(Problem details)
Could you retype the records below exactly as they appear, skipping any pictures?

[Web page edit records]
▬▬▬▬▬▬▬▬▬▬
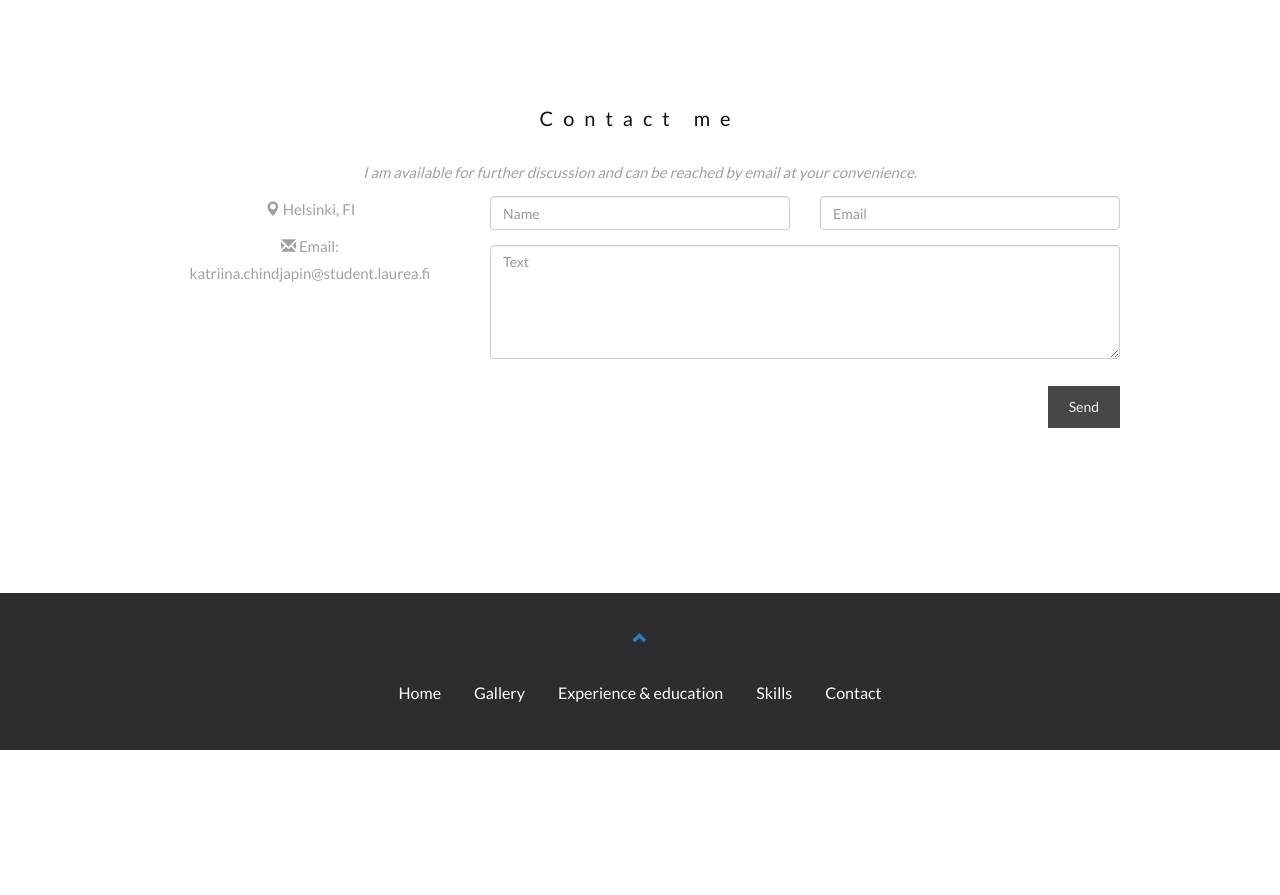
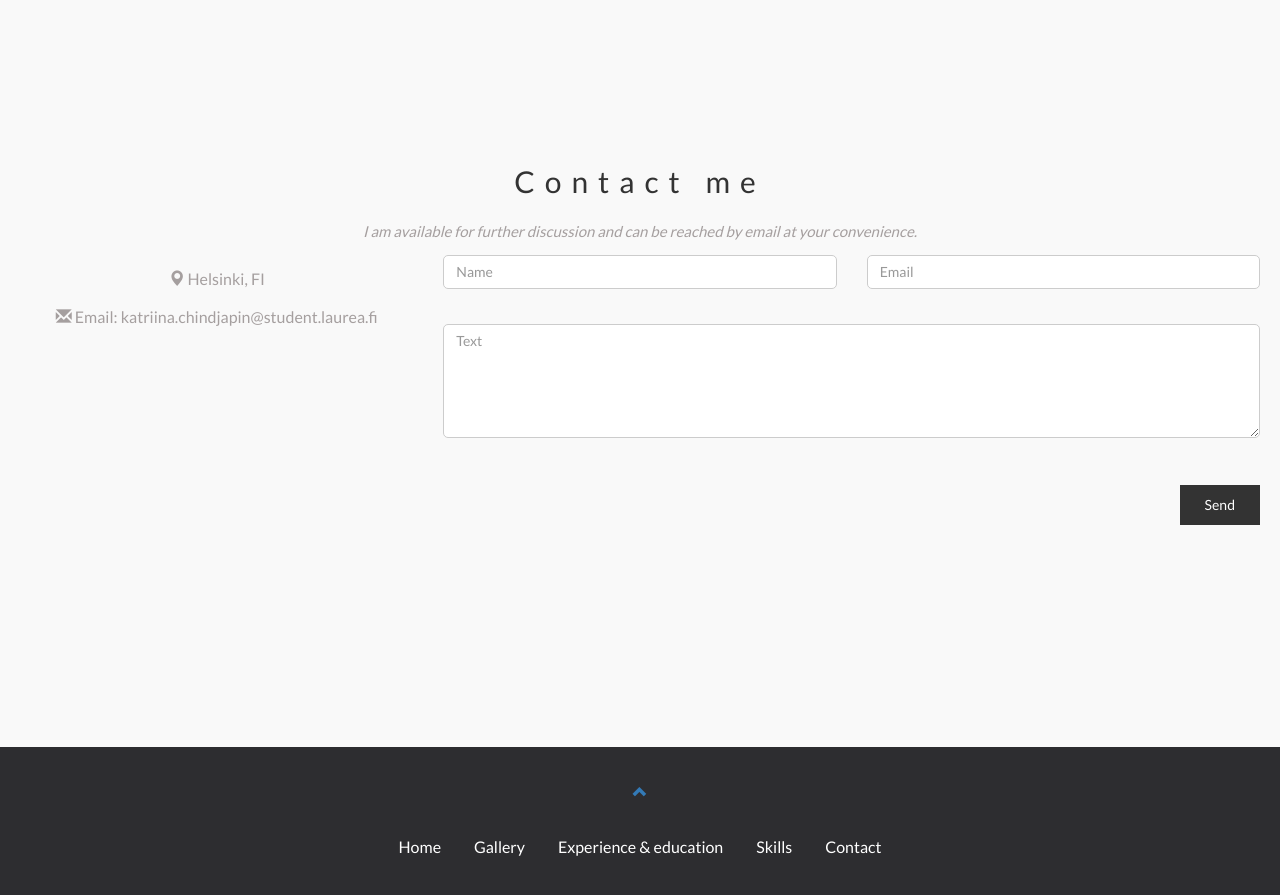
Before and after one commit to katriinac/katriinac.github.io, a plain HTML site: page Assignment_8/index5.html in a window 1280 px wide. Shown: the part 53-948 px from the top of the page. Before the commit the page ends 803 px from the top, so only its background shows below. Drawn offline with nearby package versions, Linux system fonts and the light colour scheme.

Commit message:
Add files via upload

```diff
--- a/Assignment_8/styles.css
+++ b/Assignment_8/styles.css
@@ -1,6 +1,7 @@
 body {
     font: 400 15px/1.8 Lato, sans-serif;
     color: #a59f9f;
+    overflow-x: hidden;
 }
 h3, h4 {
     margin: 10px 0 30px 0;
@@ -9,10 +10,57 @@ h3, h4 {
     color: #111;
 }
 .container {
-    padding: 80px 120px;
+    max-width: 100%;
+    padding: 0 15px;
+    margin: 0 auto;
+    text-align: center;
 }
 .container-two {
-    padding: 150px 160px;
+    padding: 80px 20px;
+    background-color: #f9f9f9;
+    min-height: 100vh;
+    display: flex;
+    flex-direction: column;
+    justify-content: center;
+}
+.container-two h3 {
+    margin-bottom: 20px;
+    font-size: 30px;
+    color: #333;
+}
+
+#contact .form-control {
+    margin-bottom: 20px;
+    border-radius: 5px;
+    border: 1px solid #ccc;
+    box-shadow: none;
+}
+
+#contact .btn {
+    background-color: #333;
+    color: white;
+    border: none;
+    padding: 10px 25px;
+}
+
+#contact .btn:hover {
+    background-color: #555;
+}
+
+#contact .col-md-4 p {
+    font-size: 16px;
+    margin: 10px 0;
+}
+
+@media screen and (max-width: 767px) {
+    .container-two {
+      padding: 60px 15px;
+    }
+
+#contact .btn {
+      width: 100%;
+      margin-top: 15px;
+    }
 }
 .person {
     border: 10px solid transparent;
```
Also changed, not shown: Assignment_8/index.html (+1 -1 lines).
▬▬▬▬▬▬▬▬▬▬
(Task answer)
Before and after one commit to katriinac/katriinac.github.io, a plain HTML site: page Assignment_8/index5.html in a window 1280 px wide. Shown: the part 53-948 px from the top of the page. Before the commit the page ends 803 px from the top, so only its background shows below. Drawn offline with nearby package versions, Linux system fonts and the light colour scheme.

Commit message:
Add files via upload

```diff
--- a/Assignment_8/styles.css
+++ b/Assignment_8/styles.css
@@ -1,6 +1,7 @@
 body {
     font: 400 15px/1.8 Lato, sans-serif;
     color: #a59f9f;
+    overflow-x: hidden;
 }
 h3, h4 {
     margin: 10px 0 30px 0;
@@ -9,10 +10,57 @@ h3, h4 {
     color: #111;
 }
 .container {
-    padding: 80px 120px;
+    max-width: 100%;
+    padding: 0 15px;
+    margin: 0 auto;
+    text-align: center;
 }
 .container-two {
-    padding: 150px 160px;
+    padding: 80px 20px;
+    background-color: #f9f9f9;
+    min-height: 100vh;
+    display: flex;
+    flex-direction: column;
+    justify-content: center;
+}
+.container-two h3 {
+    margin-bottom: 20px;
+    font-size: 30px;
+    color: #333;
+}
+
+#contact .form-control {
+    margin-bottom: 20px;
+    border-radius: 5px;
+    border: 1px solid #ccc;
+    box-shadow: none;
+}
+
+#contact .btn {
+    background-color: #333;
+    color: white;
+    border: none;
+    padding: 10px 25px;
+}
+
+#contact .btn:hover {
+    background-color: #555;
+}
+
+#contact .col-md-4 p {
+    font-size: 16px;
+    margin: 10px 0;
+}
+
+@media screen and (max-width: 767px) {
+    .container-two {
+      padding: 60px 15px;
+    }
+
+#contact .btn {
+      width: 100%;
+      margin-top: 15px;
+    }
 }
 .person {
     border: 10px solid transparent;
```
Also changed, not shown: Assignment_8/index.html (+1 -1 lines).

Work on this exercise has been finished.